It is commonly agreed that business cashflow, and the maintaining/growing of it, is the biggest issue your business will face day-after-day and year-on-year. The challenges associated with sustainable growth and customer retention should not be underestimated no matter how successful you’ve been and for how long you’ve been in business.
Second to business cashflow as the issue which causes more heartache and business failures (or businesses to severely underperform) is success planning.
What sorts of businesses have succession planning issues:
- Businesses that have been operating for more than 5 years;
- Businesses where the principals/executives are over 45 years old;
- Businesses that have high staff turnover in the next generation of future leaders;
- Businesses where there are no logical successors within the business today;
- Family businesses where the Sons/Daughters are not interested in being part of it;
- Businesses where the founders/principals have been part of it for more than 15 years;
- Small to midsize Legal/Accounting/Medical/Dental practices (from 5 to 20 practitioners) where the major participants do not intend to be there in 5 years; and
- Businesses where the principals/executives are starting to suddenly encounter the health issues that come with middle age.
In other words, well over 50% of all businesses out there today.
What is Succession Planning?
Succession planning is a process of determining critical roles within the company, identifying and assessing possible successors, and providing them with the appropriate skills and experience for both present and future opportunities.
In other words succession planning covers these important, and often poorly executed, steps:
- Staffing and Recruitment … You Recruit and Retain superior employees who are right for the business
- Learning and development … You provide employees with the tools, methods and experiences to develop their knowledge, skills and abilities
- Leadership … You provide employees with the techniques and practical experience to genuinely – and naturally – be the future leaders of your business
- Annointment … You make sure that – when the time is right – everybody in the business knows who has been selected to spearhead the succession.
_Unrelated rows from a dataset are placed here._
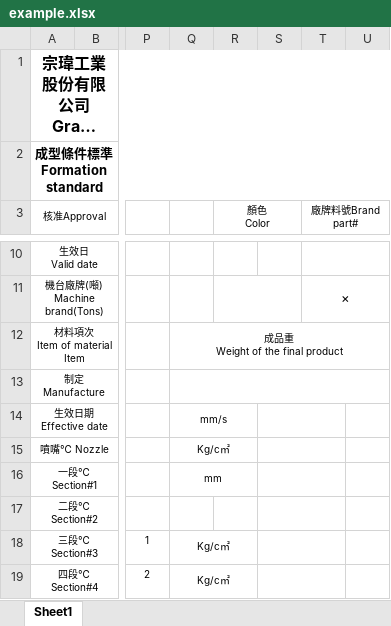
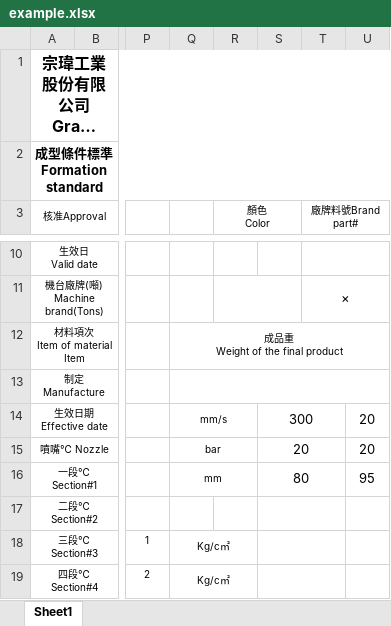
Before and after one commit to WodenWang820118/angular-ExcelSyncingService, an Excel workbook: src/app/data/example.xlsx, sheet Sheet1, drawn as a sheet; only a part is shown, gaps mark what is left out; long unchanged cells end in …; values as stored, in another font and other column widths than the file's, no borders; charts and pictures not drawn; the diff names each change by its address in the sheet, - before the commit and + after, or states it on an @@ line.

Commit message:
take out toolbar title; modify Excel file

```diff
--- a/src/app/data/example.xlsx (sheet Sheet1)
+++ b/src/app/data/example.xlsx (sheet Sheet1)
-S14: (empty)
+S14: 300
-U14:U15: (empty)
+U14:U15: 20
-Q15: Kg/c㎡
+Q15: bar
-S15: (empty)
+S15: 20
-S16: (empty)
+S16: 80
-U16: (empty)
+U16: 95
```
Also changed, not shown: 2 other files.
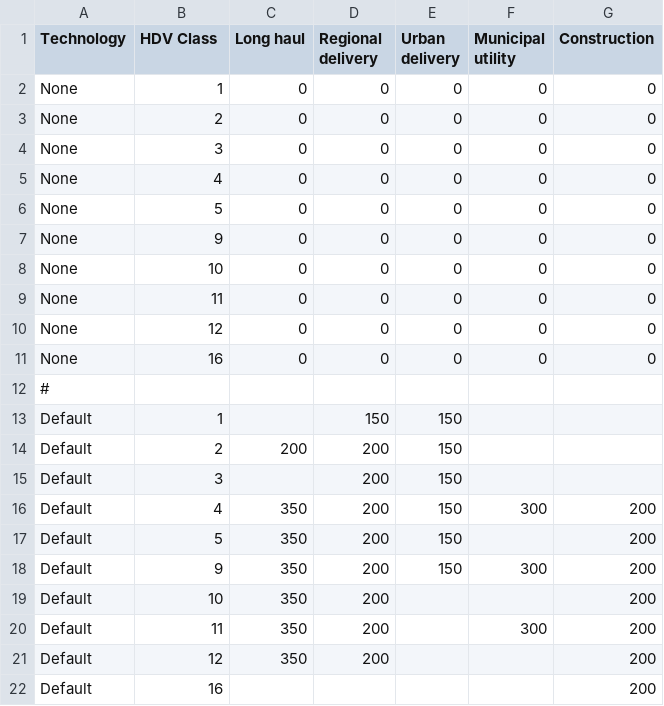
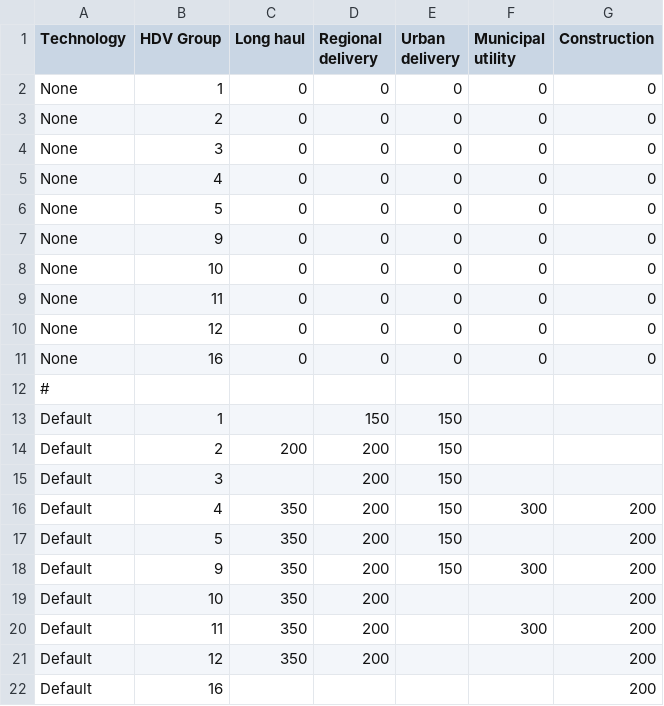
Before and after one commit to tanawadeatharva/BharatVECTO, a CSV file: VectoCore/VectoCore/Resources/Declaration/VAUX/HVAC-Table.csv, drawn as a sheet.

Commit message:
update wording: change class => group (GUI, help), curb mass, ...

```diff
--- a/VectoCore/VectoCore/Resources/Declaration/VAUX/HVAC-Table.csv
+++ b/VectoCore/VectoCore/Resources/Declaration/VAUX/HVAC-Table.csv
@@ -1,2 +1,2 @@
-Technology , HDV Class , Long haul , Regional delivery , Urban delivery , Municipal utility , Construction
+Technology , HDV Group , Long haul , Regional delivery , Urban delivery , Municipal utility , Construction
 None       , 1         , 0         , 0                 , 0              , 0                 , 0
```
Also changed, not shown: VectoCore/VectoCore/Resources/Declaration/VAUX/SP-Table.csv, 11 other files.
If things change suddenly you do not want your plans to fail do to opportunistic “coups” that take place in the vacuum caused by the sudden changes
- Performance and Compensation management … You prepare employees for advancement and/or promotion into ever more challenging roles
- Talent Management … Even though you’ve identified the future leaders, some times you need to replace these superior employees for the long-term future of the business.
Why Do I Need a Succession Plan?
Succession planning is a process by which the successors (future key employees/leaders) are identified for key roles throughout an organisation including vital roles in each department of the business.
Because it (should) take into account the strategic vision and objectives of the business, it means a business with a good succession plan in place, will perform no worse and often much better as a result of the changes caused by the succession.
This is because both employees and customers are ready for the changes when they occur in terms of appropriate skills and experience to have no/minimal impact to business operations (and profitability).
Conversely, businesses without a succession plan in place will inevitably stumble when events occur – such as a sudden death or departure of key executives. These stumbles manifest as a drop in revenue, earnings and often customers who are dissatisfied with the performance of what was previously a good business relationship.
In fact, many businesses who have not prepared succession plans actually go out of business as a result of the events that triggered the need for that succession plan.
What is in a Succession Plan?
Typical activities covered by a succession plan include:
- Identify, Define and Articulate the roles and skills which are critical for future company growth
- Analyse and address each of the gaps (processes & people) revealed by this planning process
- Identify and Specify the developmental needs of all employees to fill tho key roles
- Ensure that all key employees understand their career paths and the roles they are being developed to fill
- Create the learning environment that trains people for skills and positions that may not currently exist in the company
- Recognise that the employee’s time needed for training/learning as part of the succession plan may mean their current roles need to be backfilled for some time and that this is a cost of securing the future of the business
- Allow the succession plans to evolve with the business through regular executive discussion of people and roles
- Identify the top performers in all departments and work openly with them to ensure they are engaged and satisfied to stay with you for a long period
- Continually manage and monitor the succession processes, and whether planned development for individual employees has taken place AND delivered anticipated/acceptable outcomes
Feel free to contact us, if you want more information, or want to commence a succession plan for your business.